## ACTIVITY
Among the entries that follow, count the lines that contain the word "rule" and say how many there are, writing nothing else.
--- DATA FOR PROCESSING Enclosed Below ---
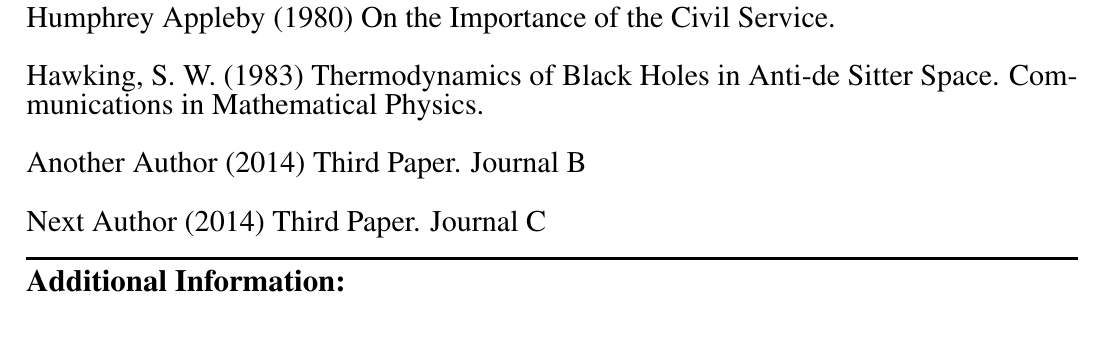
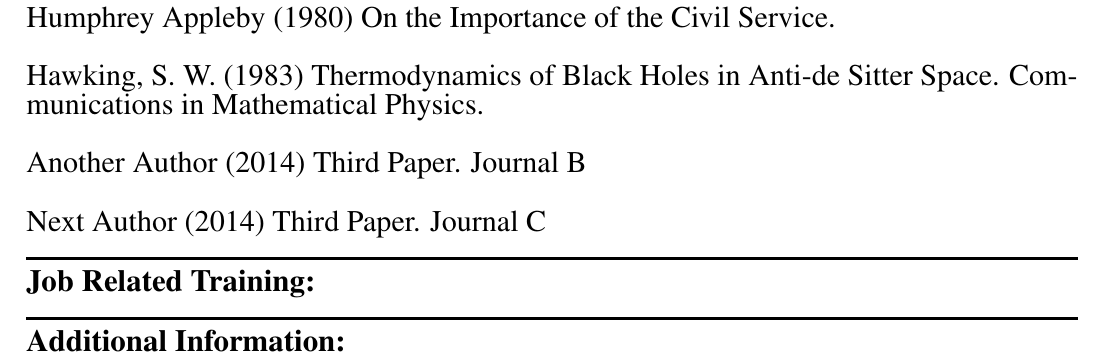
Before and after one commit to jsta/usajobs, a LaTeX CV (resume_usajobs.tex): part of page 2 of 2, cut so that both start at the same text. Compiled offline with pdfLaTeX.

Commit message:
better additional info sample text

```diff
--- a/resume_usajobs.tex
+++ b/resume_usajobs.tex
@@ -117,5 +117,9 @@ Next Author (2014) Third Paper. Journal C
 
 \noindent\rlap{\rule{\textwidth}{.5mm}}
 
+\section{Job Related Training:}
+
+\noindent\rlap{\rule{\textwidth}{.5mm}}
+
 \section{Additional Information:}
 
```
Also changed, not shown: resume_usajobs.tex (3 more changed lines).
--- End of Enclosed DATA FOR PROCESSING ---
## EXPECTED ANSWER
2